Search the listing below for "Simple". Copy each matching line.
** Opening Working data block **
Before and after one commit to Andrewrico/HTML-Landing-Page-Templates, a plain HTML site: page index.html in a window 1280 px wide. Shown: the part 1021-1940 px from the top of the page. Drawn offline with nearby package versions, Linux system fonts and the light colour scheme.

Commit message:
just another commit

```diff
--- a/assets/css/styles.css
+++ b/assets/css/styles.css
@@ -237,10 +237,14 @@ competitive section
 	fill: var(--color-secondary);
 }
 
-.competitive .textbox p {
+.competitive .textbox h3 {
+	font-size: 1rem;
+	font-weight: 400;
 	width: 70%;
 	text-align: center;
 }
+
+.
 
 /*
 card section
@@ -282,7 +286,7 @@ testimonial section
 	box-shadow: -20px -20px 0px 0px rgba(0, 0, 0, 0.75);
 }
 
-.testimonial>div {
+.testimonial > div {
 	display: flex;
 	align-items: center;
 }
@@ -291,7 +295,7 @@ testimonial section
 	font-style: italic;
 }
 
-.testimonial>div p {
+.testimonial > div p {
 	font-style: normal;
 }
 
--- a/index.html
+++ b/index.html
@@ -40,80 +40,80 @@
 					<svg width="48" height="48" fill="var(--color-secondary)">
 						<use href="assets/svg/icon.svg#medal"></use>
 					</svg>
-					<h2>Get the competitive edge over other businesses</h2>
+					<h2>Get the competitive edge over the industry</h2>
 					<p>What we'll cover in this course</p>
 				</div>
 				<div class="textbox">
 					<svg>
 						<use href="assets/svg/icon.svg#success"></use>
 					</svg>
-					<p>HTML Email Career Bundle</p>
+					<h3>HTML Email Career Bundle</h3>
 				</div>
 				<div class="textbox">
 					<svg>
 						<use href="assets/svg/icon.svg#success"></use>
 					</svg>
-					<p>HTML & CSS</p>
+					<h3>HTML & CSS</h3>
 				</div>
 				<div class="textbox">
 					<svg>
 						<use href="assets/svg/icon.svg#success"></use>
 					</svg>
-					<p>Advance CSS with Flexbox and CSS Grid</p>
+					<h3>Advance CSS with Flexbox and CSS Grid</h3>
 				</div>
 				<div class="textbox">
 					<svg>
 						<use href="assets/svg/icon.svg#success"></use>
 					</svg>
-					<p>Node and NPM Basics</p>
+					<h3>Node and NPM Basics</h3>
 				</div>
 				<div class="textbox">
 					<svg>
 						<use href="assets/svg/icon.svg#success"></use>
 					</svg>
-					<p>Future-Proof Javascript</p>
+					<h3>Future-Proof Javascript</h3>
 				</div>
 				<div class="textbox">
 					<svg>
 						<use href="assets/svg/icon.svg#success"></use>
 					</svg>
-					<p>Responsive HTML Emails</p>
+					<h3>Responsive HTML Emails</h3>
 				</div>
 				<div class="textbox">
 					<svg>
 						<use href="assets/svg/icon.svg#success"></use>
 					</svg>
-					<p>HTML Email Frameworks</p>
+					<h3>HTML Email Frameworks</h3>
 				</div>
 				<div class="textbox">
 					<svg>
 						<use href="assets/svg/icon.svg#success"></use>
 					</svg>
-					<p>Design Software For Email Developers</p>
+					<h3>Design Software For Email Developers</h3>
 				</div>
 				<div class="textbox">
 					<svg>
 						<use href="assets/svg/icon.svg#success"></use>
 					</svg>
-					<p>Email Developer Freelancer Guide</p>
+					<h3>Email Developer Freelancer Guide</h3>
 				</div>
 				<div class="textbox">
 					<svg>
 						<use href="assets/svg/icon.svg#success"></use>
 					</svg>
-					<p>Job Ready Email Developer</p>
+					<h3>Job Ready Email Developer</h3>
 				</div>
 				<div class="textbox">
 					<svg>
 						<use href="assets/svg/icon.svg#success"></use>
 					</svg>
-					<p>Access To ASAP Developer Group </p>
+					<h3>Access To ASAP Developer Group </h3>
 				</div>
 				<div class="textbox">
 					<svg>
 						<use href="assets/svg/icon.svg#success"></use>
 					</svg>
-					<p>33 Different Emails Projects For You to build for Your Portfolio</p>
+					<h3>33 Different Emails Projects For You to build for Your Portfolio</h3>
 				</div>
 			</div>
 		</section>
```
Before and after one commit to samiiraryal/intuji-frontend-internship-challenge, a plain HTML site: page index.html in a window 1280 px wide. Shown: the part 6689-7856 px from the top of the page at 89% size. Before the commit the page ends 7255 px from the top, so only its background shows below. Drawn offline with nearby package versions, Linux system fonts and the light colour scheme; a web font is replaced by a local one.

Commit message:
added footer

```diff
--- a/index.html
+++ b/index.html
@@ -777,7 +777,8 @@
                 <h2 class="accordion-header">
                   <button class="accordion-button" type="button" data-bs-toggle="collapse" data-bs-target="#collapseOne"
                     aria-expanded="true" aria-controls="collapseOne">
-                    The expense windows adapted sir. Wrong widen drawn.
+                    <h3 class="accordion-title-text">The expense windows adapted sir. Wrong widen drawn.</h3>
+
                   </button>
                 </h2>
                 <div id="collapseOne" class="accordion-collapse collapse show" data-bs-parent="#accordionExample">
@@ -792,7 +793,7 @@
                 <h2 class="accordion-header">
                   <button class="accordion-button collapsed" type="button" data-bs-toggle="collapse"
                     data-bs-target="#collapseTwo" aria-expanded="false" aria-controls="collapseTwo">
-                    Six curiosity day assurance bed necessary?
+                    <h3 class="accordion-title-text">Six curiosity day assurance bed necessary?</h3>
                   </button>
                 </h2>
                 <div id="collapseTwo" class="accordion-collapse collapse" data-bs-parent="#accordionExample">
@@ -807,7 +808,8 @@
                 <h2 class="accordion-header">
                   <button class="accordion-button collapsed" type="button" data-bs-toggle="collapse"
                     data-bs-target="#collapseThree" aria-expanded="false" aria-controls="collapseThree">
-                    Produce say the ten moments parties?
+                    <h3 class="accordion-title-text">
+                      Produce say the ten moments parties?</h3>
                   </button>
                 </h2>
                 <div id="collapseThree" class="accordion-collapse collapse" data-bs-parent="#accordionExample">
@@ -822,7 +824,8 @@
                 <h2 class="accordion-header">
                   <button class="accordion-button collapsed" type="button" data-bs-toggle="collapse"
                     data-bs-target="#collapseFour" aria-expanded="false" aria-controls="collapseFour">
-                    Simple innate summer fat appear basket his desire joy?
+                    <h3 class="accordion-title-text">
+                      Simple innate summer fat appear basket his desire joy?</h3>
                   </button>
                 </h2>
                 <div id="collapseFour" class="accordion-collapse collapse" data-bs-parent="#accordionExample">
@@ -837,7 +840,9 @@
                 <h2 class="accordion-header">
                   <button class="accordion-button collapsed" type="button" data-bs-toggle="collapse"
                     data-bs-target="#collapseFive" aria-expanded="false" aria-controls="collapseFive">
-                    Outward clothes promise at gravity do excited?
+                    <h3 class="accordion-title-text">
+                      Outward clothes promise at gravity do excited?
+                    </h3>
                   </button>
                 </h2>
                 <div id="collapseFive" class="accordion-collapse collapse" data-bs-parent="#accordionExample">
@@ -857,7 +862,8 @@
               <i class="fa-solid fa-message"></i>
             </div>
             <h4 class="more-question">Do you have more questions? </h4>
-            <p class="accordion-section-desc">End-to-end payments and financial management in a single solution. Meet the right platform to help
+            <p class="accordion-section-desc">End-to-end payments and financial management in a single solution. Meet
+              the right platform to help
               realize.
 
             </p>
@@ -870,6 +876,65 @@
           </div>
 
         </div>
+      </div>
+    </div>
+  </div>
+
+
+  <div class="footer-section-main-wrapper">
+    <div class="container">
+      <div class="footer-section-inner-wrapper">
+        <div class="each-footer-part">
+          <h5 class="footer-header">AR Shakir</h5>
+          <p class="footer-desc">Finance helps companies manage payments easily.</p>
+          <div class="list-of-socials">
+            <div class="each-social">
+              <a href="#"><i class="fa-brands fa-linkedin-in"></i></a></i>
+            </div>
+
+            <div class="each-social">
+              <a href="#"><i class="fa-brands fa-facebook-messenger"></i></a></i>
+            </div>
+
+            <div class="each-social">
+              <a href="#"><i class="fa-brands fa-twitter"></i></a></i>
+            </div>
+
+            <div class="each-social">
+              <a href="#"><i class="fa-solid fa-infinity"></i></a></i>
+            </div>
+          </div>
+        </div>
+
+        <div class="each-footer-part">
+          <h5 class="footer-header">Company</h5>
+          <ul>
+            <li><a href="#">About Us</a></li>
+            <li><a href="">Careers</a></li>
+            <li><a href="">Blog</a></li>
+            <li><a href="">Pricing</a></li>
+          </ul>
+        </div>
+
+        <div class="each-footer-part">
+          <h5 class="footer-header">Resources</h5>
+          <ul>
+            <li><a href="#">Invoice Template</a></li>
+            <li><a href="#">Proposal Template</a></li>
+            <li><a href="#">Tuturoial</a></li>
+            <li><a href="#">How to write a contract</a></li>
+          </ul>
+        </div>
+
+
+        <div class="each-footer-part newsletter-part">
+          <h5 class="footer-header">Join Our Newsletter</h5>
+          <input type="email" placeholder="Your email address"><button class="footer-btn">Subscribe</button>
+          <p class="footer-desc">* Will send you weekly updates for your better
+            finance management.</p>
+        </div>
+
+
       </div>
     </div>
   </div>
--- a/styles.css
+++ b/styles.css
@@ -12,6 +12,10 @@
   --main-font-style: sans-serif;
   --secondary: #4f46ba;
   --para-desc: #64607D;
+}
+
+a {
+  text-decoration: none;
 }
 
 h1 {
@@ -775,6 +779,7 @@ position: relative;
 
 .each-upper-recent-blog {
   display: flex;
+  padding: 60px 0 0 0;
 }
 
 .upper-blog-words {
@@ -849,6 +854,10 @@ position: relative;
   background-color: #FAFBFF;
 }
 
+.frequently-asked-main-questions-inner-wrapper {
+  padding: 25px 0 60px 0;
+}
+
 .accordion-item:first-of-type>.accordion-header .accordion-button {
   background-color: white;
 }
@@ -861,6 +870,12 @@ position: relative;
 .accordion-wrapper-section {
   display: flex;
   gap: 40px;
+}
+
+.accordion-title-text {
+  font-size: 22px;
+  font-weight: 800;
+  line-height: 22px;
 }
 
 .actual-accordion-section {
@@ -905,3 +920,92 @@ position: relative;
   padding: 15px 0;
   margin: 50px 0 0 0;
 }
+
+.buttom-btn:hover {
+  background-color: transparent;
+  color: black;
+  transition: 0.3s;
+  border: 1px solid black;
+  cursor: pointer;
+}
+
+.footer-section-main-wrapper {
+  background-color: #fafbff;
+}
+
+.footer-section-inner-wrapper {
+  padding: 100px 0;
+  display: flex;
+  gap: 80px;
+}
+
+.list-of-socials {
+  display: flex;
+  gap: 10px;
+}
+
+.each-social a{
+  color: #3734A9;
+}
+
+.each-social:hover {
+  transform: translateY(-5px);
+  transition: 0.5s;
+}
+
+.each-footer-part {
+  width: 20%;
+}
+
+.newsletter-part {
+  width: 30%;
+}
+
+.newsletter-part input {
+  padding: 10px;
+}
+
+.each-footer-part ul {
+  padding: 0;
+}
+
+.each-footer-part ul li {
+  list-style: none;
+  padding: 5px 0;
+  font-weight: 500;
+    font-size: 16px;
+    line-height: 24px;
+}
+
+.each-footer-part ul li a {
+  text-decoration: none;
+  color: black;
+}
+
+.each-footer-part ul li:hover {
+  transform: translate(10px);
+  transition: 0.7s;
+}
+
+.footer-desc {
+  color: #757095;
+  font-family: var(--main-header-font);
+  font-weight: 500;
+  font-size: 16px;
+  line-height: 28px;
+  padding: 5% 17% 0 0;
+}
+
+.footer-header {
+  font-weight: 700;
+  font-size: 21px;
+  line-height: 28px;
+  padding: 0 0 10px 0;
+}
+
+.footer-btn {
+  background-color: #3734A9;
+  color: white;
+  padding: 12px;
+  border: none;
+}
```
** Closing Working data block **
Result of this exercise —
-                    Simple innate summer fat appear basket his desire joy?
+                      Simple innate summer fat appear basket his desire joy?</h3>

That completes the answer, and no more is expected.